Today’s Question: I was using the technique you described in the “Color Tinting in Photoshop” article in Pixology magazine. When choosing a color in the Color Picker, I noticed the “Only Web Colors” checkbox. When I turned it on, the number of colors available was dramatically reduced. Do I need to use this option if I will share my photo on the web?
Tim’s Quick Answer: No, there’s no need to reduce the number of available colors using the “Only Web Colors” option. This setting is very much outdated, and would cause you to unnecessarily reduce the available colors in your photo to only 216 colors rather than the more than 16.7 million possible colors you could otherwise use for a photo you’ll share online.

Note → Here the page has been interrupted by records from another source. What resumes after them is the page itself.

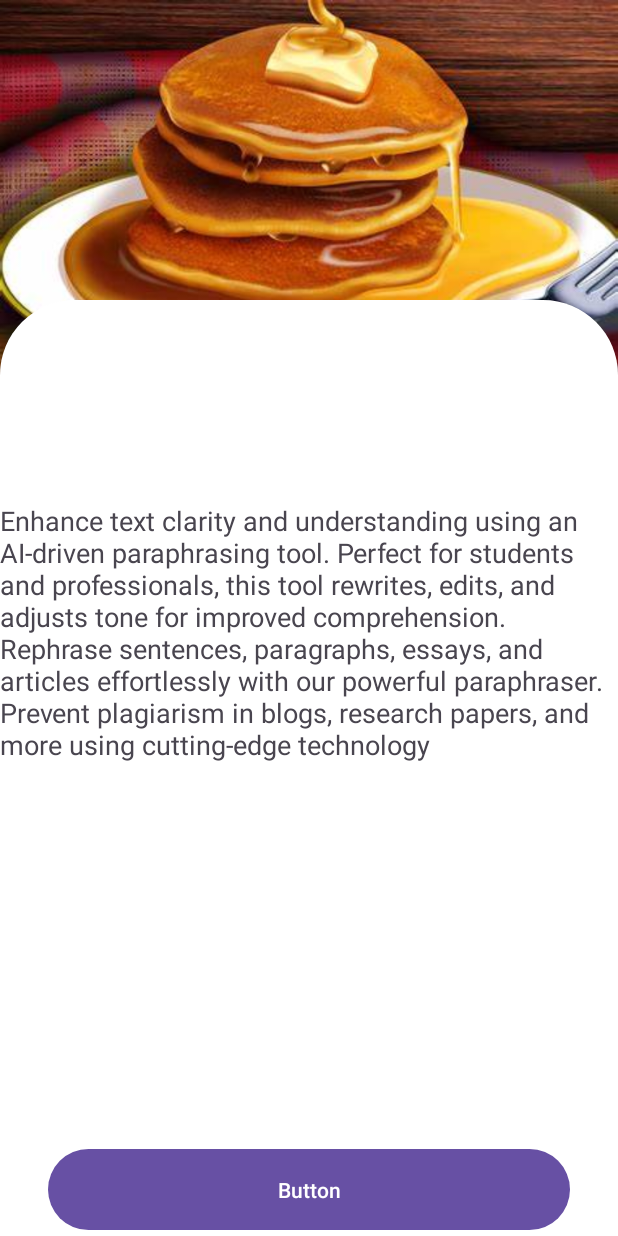
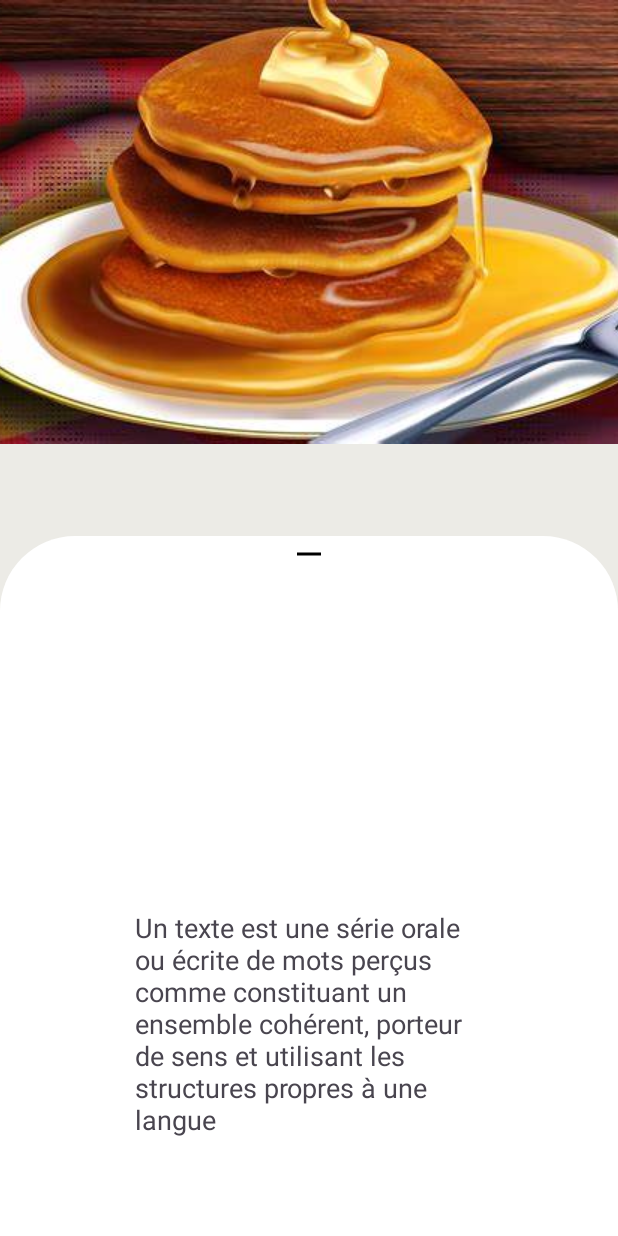
Before and after one commit to eatmaroc/eatPromo, an Android app: the Detailles screen opened directly, with no data from a screen before it, on a phone screen of 412 x 824 dp. Run offline under Robolectric (Android 15) with nearby library versions, the phone set to English and light mode, and no system bars.

Commit message:
bottomSheet

```diff
--- a/app/build.gradle.kts
+++ b/app/build.gradle.kts
@@ -94,5 +94,9 @@ dependencies {
     implementation(platform("com.google.firebase:firebase-bom:32.8.1"))
     implementation("com.google.firebase:firebase-analytics")
     implementation ("com.squareup.picasso:picasso:2.71828")
+    implementation("com.google.android.material:material:1.4.0")
+
+
+
 
 }
--- a/app/src/main/java/com/eat/maroc/promo/Detailles.java
+++ b/app/src/main/java/com/eat/maroc/promo/Detailles.java
@@ -3,7 +3,9 @@ package com.eat.maroc.promo;
 import android.annotation.SuppressLint;
 import android.os.Bundle;
 import android.widget.Button;
+import android.widget.FrameLayout;
 import android.widget.ImageView;
+import android.widget.LinearLayout;
 import android.widget.TextView;
 
 import androidx.activity.EdgeToEdge;
@@ -12,6 +14,7 @@ import androidx.core.graphics.Insets;
 import androidx.core.view.ViewCompat;
 import androidx.core.view.WindowInsetsCompat;
 
+import com.google.android.material.bottomsheet.BottomSheetBehavior;
 
 
 public class Detailles extends AppCompatActivity {
@@ -19,6 +22,7 @@ public class Detailles extends AppCompatActivity {
     Button order;
     TextView titre,type,prix,detailles;
 
+    FrameLayout frameLayout;
 
     @SuppressLint({"MissingInflatedId", "CutPasteId"})
     @Override
@@ -38,10 +42,15 @@ public class Detailles extends AppCompatActivity {
         prix=findViewById(R.id.prixD);
         detailles=findViewById(R.id.discriptionDetailles);
         order=findViewById(R.id.btnOrder);
+        frameLayout=findViewById(R.id.linearLayout3);
 
         titre.setText(getIntent().getStringExtra("title"));
         type.setText(getIntent().getStringExtra("type"));
         prix.setText(getIntent().getStringExtra("prix"));
+
+        BottomSheetBehavior<FrameLayout> bottomSheetBehavior = BottomSheetBehavior.from(frameLayout);
+        bottomSheetBehavior.setPeekHeight(700);
+        bottomSheetBehavior.setState(BottomSheetBehavior.STATE_COLLAPSED);
 
         // Load the image using Picasso
        // image.setImageResource(getIntent().getIntExtra("image",0));
--- /dev/null
+++ b/app/src/main/res/drawable/baseline_horizontal_rule_24.xml
@@ -0,0 +1,5 @@
+<vector xmlns:android="http://schemas.android.com/apk/res/android" android:height="24dp" android:tint="@color/black" android:viewportHeight="24" android:viewportWidth="24" android:width="24dp">
+
+    <path android:fillColor="@android:color/black" android:fillType="evenOdd" android:pathData="M4,11h16v2h-16z"/>
+
+</vector>
--- a/app/src/main/res/layout/activity_detailles.xml
+++ b/app/src/main/res/layout/activity_detailles.xml
@@ -1,38 +1,58 @@
 <?xml version="1.0" encoding="utf-8"?>
-<androidx.constraintlayout.widget.ConstraintLayout xmlns:android="http://schemas.android.com/apk/res/android"
+<androidx.coordinatorlayout.widget.CoordinatorLayout xmlns:android="http://schemas.android.com/apk/res/android"
     xmlns:app="http://schemas.android.com/apk/res-auto"
     xmlns:tools="http://schemas.android.com/tools"
     android:id="@+id/main"
-    android:background="@color/white"
+    android:background="#ecebe6"
     android:layout_width="match_parent"
     android:layout_height="match_parent"
     tools:context=".Detailles">
 
+    <com.google.android.material.appbar.CollapsingToolbarLayout
+        android:layout_width="match_parent"
+        android:layout_height="wrap_content"
+        android:fitsSystemWindows="true"
+        app:contentScrim="?attr/colorPrimary"
+        app:title="Eat">
+
         <ImageView
             android:id="@+id/imgDeatilles"
             android:layout_width="match_parent"
-        android:layout_height="match_parent"
-        android:scaleType="fitStart"
+            android:layout_height="wrap_content"
+            android:scaleType="center"
             android:src="@drawable/pain"
             app:layout_constraintBottom_toBottomOf="parent"
             app:layout_constraintEnd_toEndOf="parent"
+            app:layout_constraintHorizontal_bias="1.0"
             app:layout_constraintStart_toStartOf="parent"
-        app:layout_constraintTop_toTopOf="parent" />
+            app:layout_constraintTop_toTopOf="parent"
+            app:layout_constraintVertical_bias="1.0" />
+
+    </com.google.android.material.appbar.CollapsingToolbarLayout>
+
+
+    <FrameLayout
+        android:id="@+id/linearLayout3"
+        android:layout_width="match_parent"
+        android:layout_height="match_parent"
+        android:layout_gravity="bottom"
+        android:background="@drawable/backhround"
+        app:layout_behavior="com.google.android.material.bottomsheet.BottomSheetBehavior"
+       >
+
 
         <LinearLayout
-        android:id="@+id/linearLayout3"
             android:layout_width="match_parent"
-        android:layout_height="0dp"
-        android:layout_marginTop="200dp"
-        android:background="@drawable/backhround"
-        android:orientation="vertical"
-        app:layout_constraintBottom_toTopOf="@+id/btnOrder"
-        app:layout_constraintEnd_toEndOf="parent"
-        app:layout_constraintHorizontal_bias="0.0"
-        app:layout_constraintStart_toStartOf="parent"
-        app:layout_constraintTop_toTopOf="parent"
-        app:layout_constraintVertical_bias="0.0"
-        tools:ignore="NotSibling">
+            android:layout_height="match_parent"
+            android:layout_gravity="fill_vertical"
+            android:orientation="vertical">
+
+            <ImageView
+                android:id="@+id/imageView"
+                android:layout_width="match_parent"
+                android:layout_height="wrap_content"
+                android:scaleType="center"
+                app:srcCompat="@drawable/baseline_horizontal_rule_24" />
 
             <LinearLayout
                 android:layout_width="match_parent"
@@ -65,44 +85,42 @@
                     android:text="TextView"
                     android:textColor="@color/black"
                     android:textStyle="italic" />
+
             </LinearLayout>
 
             <TextView
                 android:id="@+id/prixD"
-            android:layout_width="404dp"
+                android:layout_width="match_parent"
                 android:layout_height="wrap_content"
+                android:layout_gravity="bottom"
                 android:padding="20dp"
                 android:text="TextView"
+                android:textColor="@color/black"
                 android:textSize="20sp"
                 android:textStyle="bold"
-            app:layout_constraintBottom_toBottomOf="parent"
-            app:layout_constraintTop_toTopOf="parent" />
-
-        <androidx.constraintlayout.widget.ConstraintLayout
-            android:layout_width="match_parent"
-            android:layout_height="wrap_content" />
+                tools:gravity="clip_horizontal" />
 
             <TextView
                 android:id="@+id/discriptionDetailles"
                 android:layout_width="match_parent"
-            android:layout_height="226dp"
-            android:text="Enhance text clarity and understanding using an AI-driven paraphrasing tool. Perfect for students and professionals, this tool rewrites, edits, and adjusts tone for improved comprehension.  Rephrase sentences, paragraphs, essays, and articles effortlessly with our powerful paraphraser. Prevent plagiarism in blogs, research papers, and more using cutting-edge technology"
-            android:textSize="18sp"
-            app:layout_constraintEnd_toEndOf="parent"
-            app:layout_constraintStart_toStartOf="parent" />
+                android:layout_height="440dp"
+                android:layout_gravity="bottom"
+                android:padding="90dp"
+                android:text="Un texte est une série orale ou écrite de mots perçus comme constituant un ensemble cohérent, porteur de sens et utilisant les structures propres à une langue"
+                android:textSize="18sp" />
 
+
+            <Button
+                android:id="@+id/btnOrder"
+                android:layout_width="match_parent"
+                android:layout_height="wrap_content"
+                android:layout_gravity="bottom"
+                android:elevation="8dp"
+                android:text="Button" />
 
         </LinearLayout>
 
-    <Button
-        android:id="@+id/btnOrder"
-        android:layout_width="0dp"
-        android:layout_height="62dp"
-        android:layout_gravity="center"
-        android:layout_marginStart="32dp"
-        android:layout_marginEnd="32dp"
-        android:text="Button"
-        app:layout_constraintBottom_toBottomOf="parent"
-        app:layout_constraintEnd_toEndOf="parent"
-        app:layout_constraintStart_toStartOf="parent" />
-</androidx.constraintlayout.widget.ConstraintLayout>
+    </FrameLayout>
+
+
+</androidx.coordinatorlayout.widget.CoordinatorLayout>
```
Lines whose indentation alone changed are shown as unchanged.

More Detail: The “Only Web Colors” option in the Color Picker dialog in Photoshop relates to the notion of “web safe colors”. In the early days of the Internet, many computer displays were limited to around 256 possible color values. The list of web safe colors was created as a way to make sure that any color you used in a graphic or web page could be accurately displayed by (hopefully) all website visitors.
Today’s computer displays are far more capable, able to reproduce a full range of 8-bit per channel colors (more than 16.7 million color values), and in some cases many more than that. Therefore, the notion of limiting yourself to the web safe colors is an antiquated concept today, and one that you can completely ignore.
So, whether you’re applying a color tinting effect to a photo, adding text, or otherwise selecting a specific color in Photoshop, feel free to use any available color even if you’ll be sharing that image on the web.